L.C. - Because I don't consider myself a civilian. I consider myself a soldier, and that's the way soldiers salute.
J.S. - But...a soldier? On which side? In what sense?
L.C. - I will leave that to your imaginacion. I am a soldier. That's all. I don't want to speak of wars or sides.
J.S. - Nonetheless, "Lover, Lover, Lover" is dedicated to your "brothers" in the Arab-Israeli war, and besides, you were there, singing for them. This indicates you're taking a side, and in a way, fighting for it.
L.C. - Personal process is one thing, it's blood, it's the identification one feels with their roots and their origins. The militarism I practice as a person and a writer is another thing.
J.S. - But you worry about war, and for that reason it would be logical that you would be concerned about both sides.
L.C. - I don't want to talk about war.
J.S. - Do you feel commercialized when a million copies of your albums are sold?
L.C. - That isn't the problem, that feeling doesn't happen at the time a million albums are sold, it happens afterwards, when I accept the fact that my songs are being recorded and entered into the commercial games. I feel neither guilty nor happy, but I could add that the system uses me as much as I use it, so we would have to speak in terms of collaboration.

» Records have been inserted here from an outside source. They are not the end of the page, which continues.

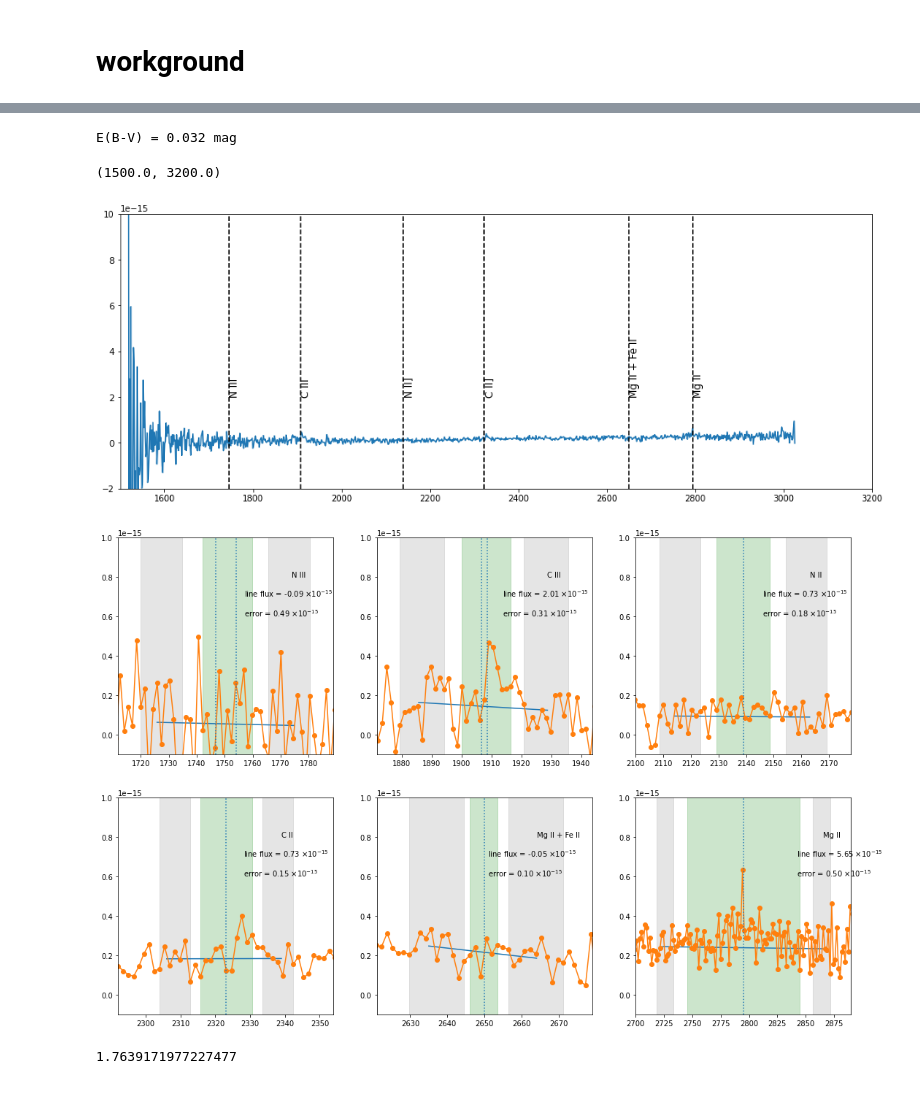
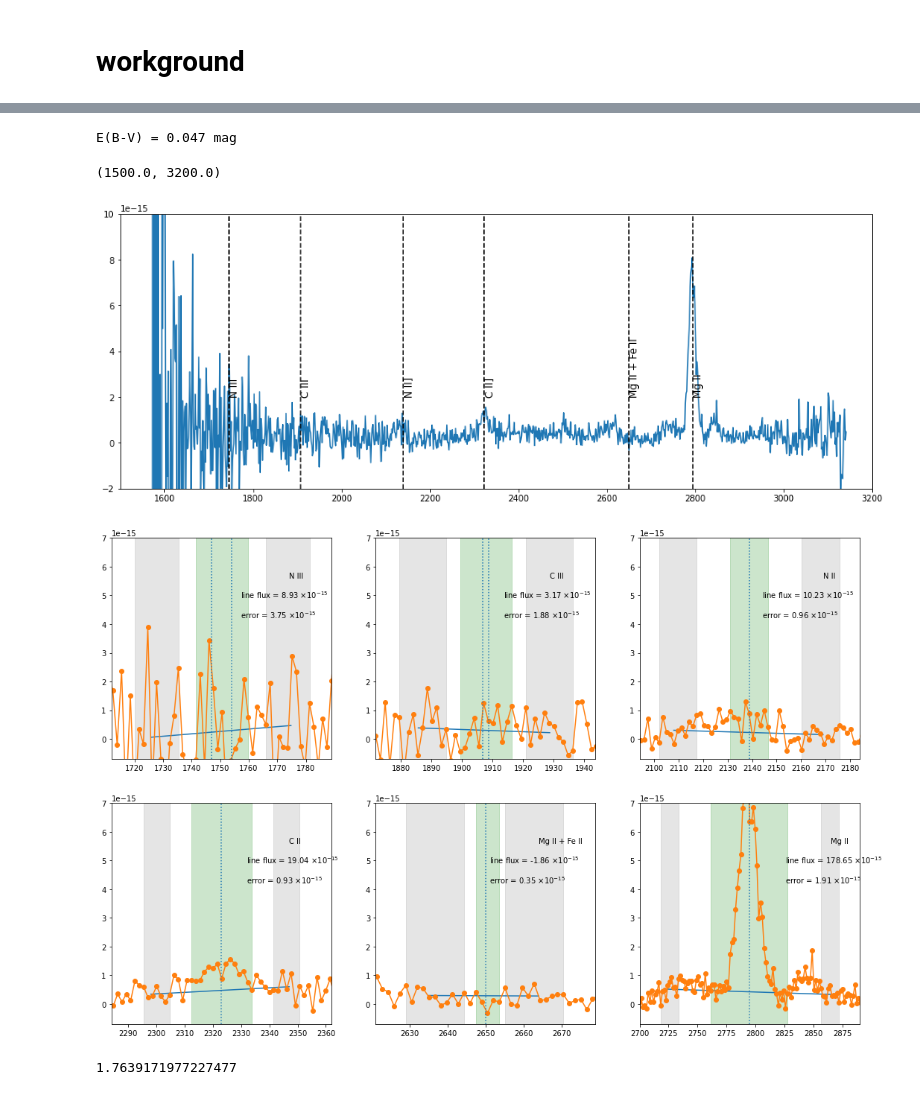
Before and after one commit to Anika019/UV_interaction_SN, a Jupyter notebook: line calculation.ipynb, the cells around one changed output, grey strips where cells are left out. Drawn from its saved outputs; the diff is of its cells as text; code cells hidden in the pictures.

```diff
--- a/line calculation.ipynb
+++ b/line calculation.ipynb
@@ -507,19 +507,19 @@ from __future__ import print_function
 from astropy.coordinates import SkyCoord
 from dustmaps.sfd import SFDQuery
 
-coords = SkyCoord('15h43m11.4s', '17d48m47.2s', frame='icrs')
+coords = SkyCoord('09h32m06.4s', '8d26m44.4s', frame='icrs')
 sfd = SFDQuery()
 ebv = sfd(coords)
 print('E(B-V) = {:.3f} mag'.format(ebv))
 # %% [output]
-E(B-V) = 0.032 mag
+E(B-V) = 0.047 mag
 # %%
 # for object dont need binning
-obj = '2020aekp'
-spec = fits.open('./reduced_spectra/2020aekp/2020aekp_d250NUV_x1d.fits')
-ebv = 0.032                                                      #update this!!!
-ind = 16                                                          #update this!!!
-nuv_lineflux[ind]['phase'] = 250                                    #update this!!!
+obj = '2005ip'
+spec = fits.open('./reduced_spectra/2005ip/2005ip_d4337NUV_x1d.fits')
+ebv = 0.047                                                      #update this!!!
+ind = 17                                                          #update this!!!
+nuv_lineflux[ind]['phase'] = 4337                                    #update this!!!
 
 #2021csp ebv=0.03
 
@@ -547,7 +547,7 @@ plt.ylim(-2e-15, 1e-14)
 plt.xlim(1500, 3200)
 # %% [output]
 (1500.0, 3200.0)
-[figure, old version]
+[figure, new version]
 # %%
 ind1 = (wav>1720)&(wav<1760)
 flux[79] = (flux[78]+flux[80])/2
@@ -563,7 +563,7 @@ fig, axes = plt.subplots(nrows = nrows, ncols = ncols, figsize = (6*ncols, 6*nro
 #                             'MgII2795', 'd_MgII2795'))
 
 cont_bound = 5
-ylim = 1e-15
+ylim = 7e-15
 bound = 20
 int_bound = 6
 v_shift = 0
@@ -583,8 +583,8 @@ emflux, emerror = plot_region(axes[0,1], wav, flux, [1906.7, 1908.7],  error = s
 nuv_lineflux[ind]['CIII1907'] = emflux
 nuv_lineflux[ind]['d_CIII1907'] = emerror
 
-bound = 24
-int_bound = 10
+bound = 30
+int_bound = 8
 v_shift = 0
 emflux, emerror = plot_region(axes[0,2], wav, flux, [2139],  error = spec[1].data['ERROR'][0],
                      linename = 'N II', bound = bound, int_bound = int_bound,
@@ -593,37 +593,37 @@ nuv_lineflux[ind]['NII2139'] = emflux
 nuv_lineflux[ind]['d_NII2139'] = emerror
 
 
 
-bound = 16
-int_bound = 8
+bound = 24
+int_bound = 12
 v_shift = 0
 emflux, emerror = plot_region(axes[1,0], wav, flux, [2323],  error = spec[1].data['ERROR'][0],
                      linename = 'C II', bound = bound, v_shift = v_shift,
                      int_bound = int_bound,cont_bound = 3,xlim =15, ylim = ylim)
 nuv_lineflux[ind]['CII2323'] = emflux
 nuv_lineflux[ind]['d_CII2323'] = emerror
 
 bound = 14
 int_bound = 4
 v_shift = 0
 emflux, emerror = plot_region(axes[1,1], wav, flux, [2650],  error = spec[1].data['ERROR'][0],
                      linename = 'Mg II + Fe II ', bound = bound, int_bound = int_bound,
                      xlim =15, ylim = ylim,cont_bound = cont_bound, v_shift = v_shift)
 nuv_lineflux[ind]['MgIIFeII2650'] = emflux
 nuv_lineflux[ind]['d_MgIIFeII2650'] = emerror
 
 bound = 70
-int_bound = 50
+int_bound = 34
 v_shift = 0
 emflux, emerror = plot_region(axes[1,2], wav, flux, [2795],  error = spec[1].data['ERROR'][0],
                      linename = 'Mg II', bound = bound, int_bound = int_bound,
                      xlim =25, ylim = ylim,cont_bound = cont_bound, v_shift = v_shift)
 nuv_lineflux[ind]['MgII2795'] = emflux
 nuv_lineflux[ind]['d_MgII2795'] = emerror
 
 #nuv_lineflux
 # %% [output]
-[figure, old version]
+[figure, new version]
 # %%
 527.26/13.5/566.83*25.6
 # %% [output]
```
Also changed, not shown: parts of 4 cells of this notebook, 2 other files.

What concerns me is reaching the people, so I have to submit to the rules of the game, because this system is the only means I have, to do what I have to do.